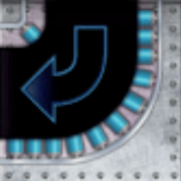
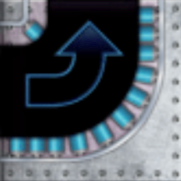
conveyor fix and leftorright

diff --git a/src/main/java/dk/dtu/compute/se/pisd/roborally/controller/GameController.java b/src/main/java/dk/dtu/compute/se/pisd/roborally/controller/GameController.java
@@ -23,6 +23,7 @@ package dk.dtu.compute.se.pisd.roborally.controller;
 
 import dk.dtu.compute.se.pisd.roborally.model.*;
 import javafx.scene.control.Alert;
+import javafx.scene.control.ChoiceDialog;
 import org.jetbrains.annotations.NotNull;
 
 import java.util.*;
@@ -266,6 +267,9 @@ public class GameController {
                 case SPAM:
                     this.spam(player);
                     break;
+                case leftOrRight:
+                    this.leftOrRight(player);
+                    break;
                 default:
                     // DO NOTHING (for now)
             }
@@ -306,11 +310,6 @@ public class GameController {
         for (int i = 0 ; i<3;i++) {
             if(player.reboot==false){
                 player.moveForward();}}}
-    private void Move2(Player player) {
-        for (int i = 0 ; i<2;i++) {
-            player.moveForward();
-        }
-    }
 
     // TODO: V2
     public void fastForward(@NotNull Player player) {
@@ -333,6 +332,25 @@ public class GameController {
         }
     }
 
+    public void leftOrRight(@NotNull Player player){
+        ChoiceDialog<String> dialog = new ChoiceDialog<>("Left/Right", "Left", "Right");
+        dialog.setContentText("What way do you want to turn");
+
+        dialog.showAndWait();
+
+        String selectedDirection = dialog.getSelectedItem();
+        if (selectedDirection != null) {
+
+
+            switch (selectedDirection) {
+                case "Left":
+                    turnLeft(player);
+                    break;
+                case "Right":
+                    turnRight(player);
+                    break;
+    }}}
+
     public boolean moveCards(@NotNull CommandCardField source, @NotNull CommandCardField target) {
         CommandCard sourceCard = source.getCard();
         CommandCard targetCard = target.getCard();
@@ -349,10 +367,6 @@ public class GameController {
      * A method called when no corresponding controller operation is implemented yet. This
      * should eventually be removed.
      */
-    public void notImplemented() {
-        // XXX just for now to indicate that the actual method is not yet implemented
-        assert false;
-    }
     public void executeCommandOptionAndContinue(Command command,Player player){
         int step =board.getStep();
         Player currentPlayer = board.getCurrentPlayer();

diff --git a/src/main/java/dk/dtu/compute/se/pisd/roborally/model/Space.java b/src/main/java/dk/dtu/compute/se/pisd/roborally/model/Space.java
@@ -163,13 +163,12 @@ public class Space extends Subject {
 
         if(behindBelt!=null){behindBeltTrue = behindBelt.getHeading()==belt.getHeading();}
 
-        if (leftBeltTrue && rightBeltTrue && behindBeltTrue) {
-            return 6; // All neighbors have conveyor belts
-        } else if (leftBeltTrue && rightBeltTrue) {
+
+       if (leftBeltTrue && rightBeltTrue) {
             return 5; // Both left and right neighbors have conveyor belts
-        } else if (leftBeltTrue && behindBeltTrue) {
+        } else if ( rightBeltTrue&& behindBeltTrue) {
             return 4; // Both left and behind neighbors have conveyor belts
-        } else if (rightBeltTrue && behindBeltTrue) {
+        } else if (leftBeltTrue && behindBeltTrue) {
             return 3; // Both right and behind neighbors have conveyor belts
         } else if (leftBeltTrue) {
             return 2; // Only the left neighbor has a conveyor belt

diff --git a/src/main/java/dk/dtu/compute/se/pisd/roborally/view/SpaceView.java b/src/main/java/dk/dtu/compute/se/pisd/roborally/view/SpaceView.java
@@ -119,12 +119,12 @@ public class SpaceView extends StackPane implements ViewObserver {
         BeltDoubleRotating beltDoubleRotating = space.getAction(BeltDoubleRotating.class);
 
         if (beltRotating != null) {
-            String imagePath = "images/RotatingConeyirBelt/S" + space.checkNeighborBelt(beltRotating) + ".png";
+            String imagePath = "images/RotatingConveyorBelt/S" + space.checkNeighborBelt(beltRotating) + ".png";
             updateBeltImage(beltRotating, imagePath);
         }
 
         if (beltDoubleRotating != null) {
-            String imagePath = "images/RotatingConeyirBelt/D" + space.checkNeighborBelt(beltDoubleRotating) + ".png";
+            String imagePath = "images/RotatingConveyorBelt/D" + space.checkNeighborBelt(beltDoubleRotating) + ".png";
             updateBeltImage(beltDoubleRotating, imagePath);
         }
     }

diff --git a/src/main/java/dk/dtu/compute/se/pisd/roborally/model/Deck.java b/src/main/java/dk/dtu/compute/se/pisd/roborally/model/Deck.java
@@ -31,6 +31,11 @@ public class Deck {
                 cards.add(new CommandCard(Command.RIGHT));
             }
 
+
+            for (int i = 0; i < 3; i++) {
+                cards.add(new CommandCard(Command.leftOrRight));
+            }
+
             for (int i = 0; i < 1; i++) {
                 cards.add(new CommandCard(Command.uTurn));
             }

diff --git a/src/main/java/dk/dtu/compute/se/pisd/roborally/model/Command.java b/src/main/java/dk/dtu/compute/se/pisd/roborally/model/Command.java
@@ -46,6 +46,8 @@ public enum Command {
 
     AGAIN("Again"),
     uTurn("U-turn"),
+
+    leftOrRight("Left or right"),
     SPAM("Spam");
------------------------------------------------------------
Task to complete:
Repeat the data word for word, minus any pictures.

Answer box:
conveyor fix and leftorright

diff --git a/src/main/java/dk/dtu/compute/se/pisd/roborally/controller/GameController.java b/src/main/java/dk/dtu/compute/se/pisd/roborally/controller/GameController.java
@@ -23,6 +23,7 @@ package dk.dtu.compute.se.pisd.roborally.controller;
 
 import dk.dtu.compute.se.pisd.roborally.model.*;
 import javafx.scene.control.Alert;
+import javafx.scene.control.ChoiceDialog;
 import org.jetbrains.annotations.NotNull;
 
 import java.util.*;
@@ -266,6 +267,9 @@ public class GameController {
                 case SPAM:
                     this.spam(player);
                     break;
+                case leftOrRight:
+                    this.leftOrRight(player);
+                    break;
                 default:
                     // DO NOTHING (for now)
             }
@@ -306,11 +310,6 @@ public class GameController {
         for (int i = 0 ; i<3;i++) {
             if(player.reboot==false){
                 player.moveForward();}}}
-    private void Move2(Player player) {
-        for (int i = 0 ; i<2;i++) {
-            player.moveForward();
-        }
-    }
 
     // TODO: V2
     public void fastForward(@NotNull Player player) {
@@ -333,6 +332,25 @@ public class GameController {
         }
     }
 
+    public void leftOrRight(@NotNull Player player){
+        ChoiceDialog<String> dialog = new ChoiceDialog<>("Left/Right", "Left", "Right");
+        dialog.setContentText("What way do you want to turn");
+
+        dialog.showAndWait();
+
+        String selectedDirection = dialog.getSelectedItem();
+        if (selectedDirection != null) {
+
+
+            switch (selectedDirection) {
+                case "Left":
+                    turnLeft(player);
+                    break;
+                case "Right":
+                    turnRight(player);
+                    break;
+    }}}
+
     public boolean moveCards(@NotNull CommandCardField source, @NotNull CommandCardField target) {
         CommandCard sourceCard = source.getCard();
         CommandCard targetCard = target.getCard();
@@ -349,10 +367,6 @@ public class GameController {
      * A method called when no corresponding controller operation is implemented yet. This
      * should eventually be removed.
      */
-    public void notImplemented() {
-        // XXX just for now to indicate that the actual method is not yet implemented
-        assert false;
-    }
     public void executeCommandOptionAndContinue(Command command,Player player){
         int step =board.getStep();
         Player currentPlayer = board.getCurrentPlayer();

diff --git a/src/main/java/dk/dtu/compute/se/pisd/roborally/model/Space.java b/src/main/java/dk/dtu/compute/se/pisd/roborally/model/Space.java
@@ -163,13 +163,12 @@ public class Space extends Subject {
 
         if(behindBelt!=null){behindBeltTrue = behindBelt.getHeading()==belt.getHeading();}
 
-        if (leftBeltTrue && rightBeltTrue && behindBeltTrue) {
-            return 6; // All neighbors have conveyor belts
-        } else if (leftBeltTrue && rightBeltTrue) {
+
+       if (leftBeltTrue && rightBeltTrue) {
             return 5; // Both left and right neighbors have conveyor belts
-        } else if (leftBeltTrue && behindBeltTrue) {
+        } else if ( rightBeltTrue&& behindBeltTrue) {
             return 4; // Both left and behind neighbors have conveyor belts
-        } else if (rightBeltTrue && behindBeltTrue) {
+        } else if (leftBeltTrue && behindBeltTrue) {
             return 3; // Both right and behind neighbors have conveyor belts
         } else if (leftBeltTrue) {
             return 2; // Only the left neighbor has a conveyor belt

diff --git a/src/main/java/dk/dtu/compute/se/pisd/roborally/view/SpaceView.java b/src/main/java/dk/dtu/compute/se/pisd/roborally/view/SpaceView.java
@@ -119,12 +119,12 @@ public class SpaceView extends StackPane implements ViewObserver {
         BeltDoubleRotating beltDoubleRotating = space.getAction(BeltDoubleRotating.class);
 
         if (beltRotating != null) {
-            String imagePath = "images/RotatingConeyirBelt/S" + space.checkNeighborBelt(beltRotating) + ".png";
+            String imagePath = "images/RotatingConveyorBelt/S" + space.checkNeighborBelt(beltRotating) + ".png";
             updateBeltImage(beltRotating, imagePath);
         }
 
         if (beltDoubleRotating != null) {
-            String imagePath = "images/RotatingConeyirBelt/D" + space.checkNeighborBelt(beltDoubleRotating) + ".png";
+            String imagePath = "images/RotatingConveyorBelt/D" + space.checkNeighborBelt(beltDoubleRotating) + ".png";
             updateBeltImage(beltDoubleRotating, imagePath);
         }
     }

diff --git a/src/main/java/dk/dtu/compute/se/pisd/roborally/model/Deck.java b/src/main/java/dk/dtu/compute/se/pisd/roborally/model/Deck.java
@@ -31,6 +31,11 @@ public class Deck {
                 cards.add(new CommandCard(Command.RIGHT));
             }
 
+
+            for (int i = 0; i < 3; i++) {
+                cards.add(new CommandCard(Command.leftOrRight));
+            }
+
             for (int i = 0; i < 1; i++) {
                 cards.add(new CommandCard(Command.uTurn));
             }

diff --git a/src/main/java/dk/dtu/compute/se/pisd/roborally/model/Command.java b/src/main/java/dk/dtu/compute/se/pisd/roborally/model/Command.java
@@ -46,6 +46,8 @@ public enum Command {
 
     AGAIN("Again"),
     uTurn("U-turn"),
+
+    leftOrRight("Left or right"),
     SPAM("Spam");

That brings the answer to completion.